How it all started
It started as a land grant from William Penn to Lord Stanley; passed to the McVeigh family for over 200 years where it appeared to be a frontier homestead. The Wistar family developed it into a self sufficient farm; then a group who appear to be land developers owned the property between 1888 and 1901 possibly trying to take advantage of the rail transportation which became available; next it became an Institutional Farm owned by Friends Asylum; and finally a Gentlemens' Farm owned by two different gentlemen farmers, Lorimer and Butler. While the farm continued as a Gentlemen's Farm, the city and suburbs grew up around it and most farms disappeared. Now it is used as an Educational Farm serving the city and near suburbs, demonstrating to our urbanized population, children and adults, both the mechanics of a working farm and the interrelationship and interdependence of all living things.
Click on a link below to find out more about the periods indicated.
A Homestead is Established -- 1683-1692.
The Wistar Years -- 1821-1863.
Multiple Owners, But Development is Averted -- 1876-1901.
The Manor House is Transformed -- 1901-1917.
The Butler Years -- 1939-1969.
Opportunities to Visit and Learn -- 1981-1994.
From Private Hands to Public Lands -- 1972-1980.
The Destruction and Rebuilding -- 1997-2001.
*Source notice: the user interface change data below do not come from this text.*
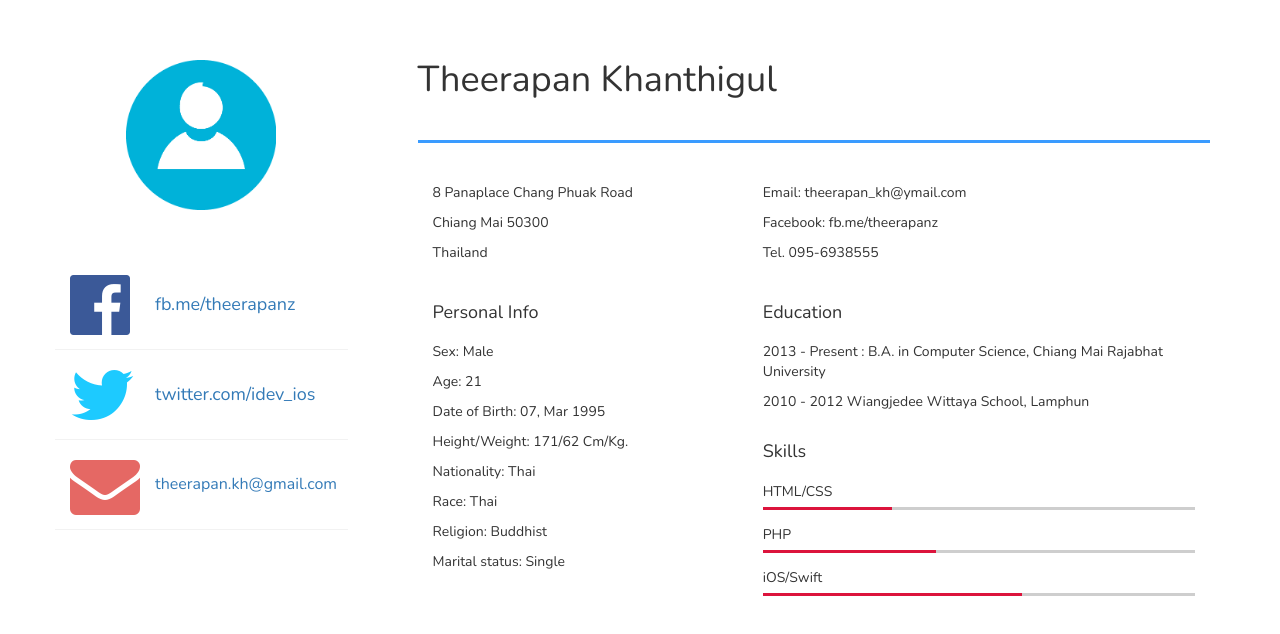
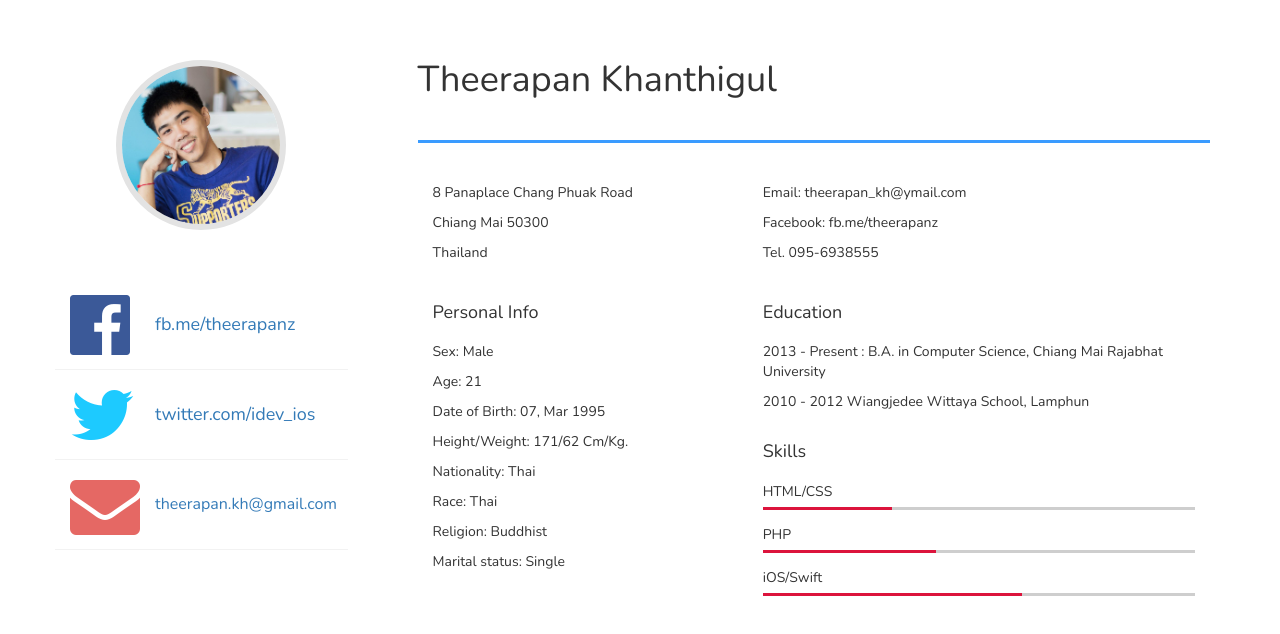
Before and after one commit to theerapan/resume, a plain HTML site: page index.html in a window 1280 px wide. Drawn offline with nearby package versions, Linux system fonts and the light colour scheme.

Commit message:
add real pic to profile and adjust border radius

```diff
--- a/index.html
+++ b/index.html
@@ -12,7 +12,7 @@
         <div class="container">
             <div class="row for-margin">
                 <div class="col-md-3">
-                    <img src="assets/person.png" class="person-img center-block" alt="">
+                    <img src="assets/mypic.jpg" class="person-img center-block" alt="">
 
                     <div class="row">
 
--- a/style.css
+++ b/style.css
@@ -14,9 +14,11 @@ body {
 }
 
 .person-img {
-    width: 150px;
-    height: 150px;
+    width: 170px;
+    height: 170px;
     margin-top: 40px;
+    border-radius: 50%;
+    border: 6px solid #e3e3e3;
 }
 
 .social {
```
Also changed, not shown: assets/mypic.jpg (added).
Where It's Going
Currently, Jean Wolf, a Historic Preservation Specialist contracted by the farm, has taken steps to have the Fox Chase Farm placed on the National Register of Historic Places. This decision is expected to be made by the end of 2004.